== Segment start ==

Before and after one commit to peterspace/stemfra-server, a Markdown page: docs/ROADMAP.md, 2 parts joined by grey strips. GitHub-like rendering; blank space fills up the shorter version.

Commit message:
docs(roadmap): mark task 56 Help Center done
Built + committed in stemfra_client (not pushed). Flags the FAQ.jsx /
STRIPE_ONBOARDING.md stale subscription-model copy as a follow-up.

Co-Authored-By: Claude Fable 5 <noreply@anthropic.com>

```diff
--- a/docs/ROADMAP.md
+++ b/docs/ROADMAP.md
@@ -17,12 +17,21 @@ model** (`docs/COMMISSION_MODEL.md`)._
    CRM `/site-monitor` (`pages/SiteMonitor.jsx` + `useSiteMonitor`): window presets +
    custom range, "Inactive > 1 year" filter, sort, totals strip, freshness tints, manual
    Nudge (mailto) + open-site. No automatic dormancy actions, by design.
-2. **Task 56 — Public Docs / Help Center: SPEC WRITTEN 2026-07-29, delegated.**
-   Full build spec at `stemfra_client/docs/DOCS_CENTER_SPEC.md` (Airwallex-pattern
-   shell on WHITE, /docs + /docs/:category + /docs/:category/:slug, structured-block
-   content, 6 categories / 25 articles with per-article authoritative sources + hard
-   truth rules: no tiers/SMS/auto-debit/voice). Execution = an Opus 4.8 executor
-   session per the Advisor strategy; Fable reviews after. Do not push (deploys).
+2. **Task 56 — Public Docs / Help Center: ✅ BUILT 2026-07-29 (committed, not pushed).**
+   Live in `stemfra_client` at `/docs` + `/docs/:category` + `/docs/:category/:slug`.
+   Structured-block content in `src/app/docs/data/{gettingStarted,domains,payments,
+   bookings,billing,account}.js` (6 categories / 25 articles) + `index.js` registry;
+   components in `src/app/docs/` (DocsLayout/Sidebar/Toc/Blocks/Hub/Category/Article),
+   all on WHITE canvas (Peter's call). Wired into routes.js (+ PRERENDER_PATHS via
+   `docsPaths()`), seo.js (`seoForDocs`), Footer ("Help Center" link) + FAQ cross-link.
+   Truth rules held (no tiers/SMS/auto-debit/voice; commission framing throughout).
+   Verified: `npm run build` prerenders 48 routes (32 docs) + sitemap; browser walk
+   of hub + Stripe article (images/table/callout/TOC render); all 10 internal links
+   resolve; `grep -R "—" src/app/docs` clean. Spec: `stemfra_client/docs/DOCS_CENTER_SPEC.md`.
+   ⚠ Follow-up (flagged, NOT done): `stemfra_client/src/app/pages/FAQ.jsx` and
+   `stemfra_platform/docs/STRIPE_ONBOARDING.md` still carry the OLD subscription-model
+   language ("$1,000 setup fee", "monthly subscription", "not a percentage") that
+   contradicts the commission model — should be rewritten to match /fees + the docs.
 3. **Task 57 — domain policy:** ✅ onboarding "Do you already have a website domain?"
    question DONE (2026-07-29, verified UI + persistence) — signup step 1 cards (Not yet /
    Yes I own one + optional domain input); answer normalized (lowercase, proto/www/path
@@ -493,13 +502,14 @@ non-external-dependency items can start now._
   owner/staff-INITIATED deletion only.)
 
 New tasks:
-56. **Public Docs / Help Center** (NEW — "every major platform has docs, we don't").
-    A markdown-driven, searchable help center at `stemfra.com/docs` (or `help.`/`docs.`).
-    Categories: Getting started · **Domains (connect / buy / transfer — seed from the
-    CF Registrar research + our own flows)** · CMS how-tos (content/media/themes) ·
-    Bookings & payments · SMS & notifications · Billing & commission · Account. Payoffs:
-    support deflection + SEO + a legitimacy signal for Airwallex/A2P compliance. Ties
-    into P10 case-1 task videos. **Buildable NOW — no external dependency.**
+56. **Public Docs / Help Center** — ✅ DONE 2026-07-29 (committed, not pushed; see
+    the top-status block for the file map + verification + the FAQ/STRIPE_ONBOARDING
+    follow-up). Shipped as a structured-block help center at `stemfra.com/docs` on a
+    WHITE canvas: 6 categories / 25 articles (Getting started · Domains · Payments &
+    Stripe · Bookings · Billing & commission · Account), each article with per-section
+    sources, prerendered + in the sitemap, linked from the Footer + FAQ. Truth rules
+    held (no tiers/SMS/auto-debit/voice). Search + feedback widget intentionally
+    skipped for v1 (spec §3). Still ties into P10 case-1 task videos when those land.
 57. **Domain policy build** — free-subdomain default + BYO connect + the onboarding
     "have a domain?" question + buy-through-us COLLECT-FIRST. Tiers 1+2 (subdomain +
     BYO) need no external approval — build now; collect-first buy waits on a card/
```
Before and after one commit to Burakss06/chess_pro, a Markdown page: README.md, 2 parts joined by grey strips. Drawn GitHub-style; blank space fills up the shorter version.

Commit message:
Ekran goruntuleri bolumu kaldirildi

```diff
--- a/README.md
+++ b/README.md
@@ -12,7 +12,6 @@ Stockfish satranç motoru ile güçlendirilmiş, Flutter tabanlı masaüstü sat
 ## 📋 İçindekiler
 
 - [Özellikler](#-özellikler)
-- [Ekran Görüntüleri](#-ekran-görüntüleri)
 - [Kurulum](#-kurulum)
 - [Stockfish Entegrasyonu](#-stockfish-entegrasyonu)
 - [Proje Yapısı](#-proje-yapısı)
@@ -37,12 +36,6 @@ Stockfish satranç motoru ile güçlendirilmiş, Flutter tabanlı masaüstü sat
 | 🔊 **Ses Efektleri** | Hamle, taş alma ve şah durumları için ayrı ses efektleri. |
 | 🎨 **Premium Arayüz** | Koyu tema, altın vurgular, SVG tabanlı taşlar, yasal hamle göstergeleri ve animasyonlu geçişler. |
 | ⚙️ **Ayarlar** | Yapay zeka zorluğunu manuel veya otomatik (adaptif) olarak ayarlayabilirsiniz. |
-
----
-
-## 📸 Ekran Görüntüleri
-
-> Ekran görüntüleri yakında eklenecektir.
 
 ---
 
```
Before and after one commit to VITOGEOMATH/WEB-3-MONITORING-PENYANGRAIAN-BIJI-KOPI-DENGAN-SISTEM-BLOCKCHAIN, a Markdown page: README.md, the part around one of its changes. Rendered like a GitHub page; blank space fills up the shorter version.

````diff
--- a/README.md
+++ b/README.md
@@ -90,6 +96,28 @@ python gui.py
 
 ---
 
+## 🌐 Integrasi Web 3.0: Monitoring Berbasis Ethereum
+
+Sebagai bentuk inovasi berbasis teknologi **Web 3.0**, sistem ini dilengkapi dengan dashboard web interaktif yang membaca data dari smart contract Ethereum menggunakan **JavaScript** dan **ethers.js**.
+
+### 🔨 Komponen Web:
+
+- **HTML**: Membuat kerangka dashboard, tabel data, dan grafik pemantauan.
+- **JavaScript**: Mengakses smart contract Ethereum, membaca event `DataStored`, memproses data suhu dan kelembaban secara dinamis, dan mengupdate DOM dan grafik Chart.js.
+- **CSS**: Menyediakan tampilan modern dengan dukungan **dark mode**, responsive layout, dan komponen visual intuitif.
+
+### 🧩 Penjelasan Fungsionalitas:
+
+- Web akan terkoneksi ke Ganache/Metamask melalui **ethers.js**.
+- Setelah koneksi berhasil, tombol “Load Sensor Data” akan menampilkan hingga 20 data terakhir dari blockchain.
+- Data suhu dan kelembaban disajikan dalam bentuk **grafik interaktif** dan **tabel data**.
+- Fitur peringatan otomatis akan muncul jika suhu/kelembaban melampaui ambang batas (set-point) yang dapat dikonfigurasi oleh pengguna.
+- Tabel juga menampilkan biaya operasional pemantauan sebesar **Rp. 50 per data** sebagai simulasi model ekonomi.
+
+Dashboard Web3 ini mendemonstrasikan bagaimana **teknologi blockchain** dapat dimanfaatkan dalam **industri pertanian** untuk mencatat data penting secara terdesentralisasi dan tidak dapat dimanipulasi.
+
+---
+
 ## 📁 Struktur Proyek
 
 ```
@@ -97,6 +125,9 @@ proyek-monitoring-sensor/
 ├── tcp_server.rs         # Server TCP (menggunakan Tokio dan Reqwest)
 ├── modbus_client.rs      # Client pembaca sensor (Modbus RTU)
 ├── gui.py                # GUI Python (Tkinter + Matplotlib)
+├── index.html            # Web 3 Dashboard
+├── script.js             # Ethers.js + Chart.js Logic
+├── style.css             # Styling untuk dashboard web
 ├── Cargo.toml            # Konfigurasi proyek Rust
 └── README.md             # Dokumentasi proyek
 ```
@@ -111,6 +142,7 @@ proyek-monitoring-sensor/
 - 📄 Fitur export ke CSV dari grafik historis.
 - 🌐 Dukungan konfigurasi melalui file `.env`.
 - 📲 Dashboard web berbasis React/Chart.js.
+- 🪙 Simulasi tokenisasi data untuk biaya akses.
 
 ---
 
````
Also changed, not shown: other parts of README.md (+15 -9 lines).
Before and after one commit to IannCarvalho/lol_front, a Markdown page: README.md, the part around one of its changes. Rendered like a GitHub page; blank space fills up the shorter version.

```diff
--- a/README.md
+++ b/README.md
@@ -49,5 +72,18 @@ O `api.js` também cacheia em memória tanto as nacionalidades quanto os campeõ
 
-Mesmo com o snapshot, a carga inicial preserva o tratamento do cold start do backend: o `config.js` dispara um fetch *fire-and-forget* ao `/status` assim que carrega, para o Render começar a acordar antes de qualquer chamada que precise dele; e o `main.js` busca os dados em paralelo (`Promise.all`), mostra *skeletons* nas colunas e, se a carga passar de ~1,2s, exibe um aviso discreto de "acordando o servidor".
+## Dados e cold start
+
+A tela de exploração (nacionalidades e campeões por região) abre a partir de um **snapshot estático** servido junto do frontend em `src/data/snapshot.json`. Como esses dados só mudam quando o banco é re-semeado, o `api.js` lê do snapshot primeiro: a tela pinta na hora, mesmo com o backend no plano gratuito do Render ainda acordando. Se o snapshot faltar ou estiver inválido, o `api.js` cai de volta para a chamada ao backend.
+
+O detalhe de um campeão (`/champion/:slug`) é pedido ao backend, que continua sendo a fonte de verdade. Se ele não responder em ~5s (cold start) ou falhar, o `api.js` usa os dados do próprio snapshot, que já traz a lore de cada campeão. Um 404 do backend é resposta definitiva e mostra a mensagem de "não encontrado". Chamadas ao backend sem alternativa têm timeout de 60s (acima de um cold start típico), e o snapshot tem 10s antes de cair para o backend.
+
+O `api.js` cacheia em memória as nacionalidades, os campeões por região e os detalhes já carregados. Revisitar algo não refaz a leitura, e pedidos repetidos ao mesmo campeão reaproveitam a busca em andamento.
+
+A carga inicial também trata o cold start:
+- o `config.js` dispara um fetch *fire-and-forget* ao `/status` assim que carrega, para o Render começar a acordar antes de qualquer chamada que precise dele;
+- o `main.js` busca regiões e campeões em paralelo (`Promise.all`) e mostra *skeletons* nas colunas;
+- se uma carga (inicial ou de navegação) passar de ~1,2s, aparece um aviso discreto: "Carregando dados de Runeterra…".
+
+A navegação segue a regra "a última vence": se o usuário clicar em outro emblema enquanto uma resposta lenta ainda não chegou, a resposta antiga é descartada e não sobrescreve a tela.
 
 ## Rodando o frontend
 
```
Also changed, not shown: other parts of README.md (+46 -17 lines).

== Segment end ==

REQUIRED ACTION - Scan the material above. Extract every line in which the word "rules" occurs.

ANSWER TO THE PROBLEM -
-   truth rules: no tiers/SMS/auto-debit/voice). Execution = an Opus 4.8 executor
+   Truth rules held (no tiers/SMS/auto-debit/voice; commission framing throughout).
+    sources, prerendered + in the sitemap, linked from the Footer + FAQ. Truth rules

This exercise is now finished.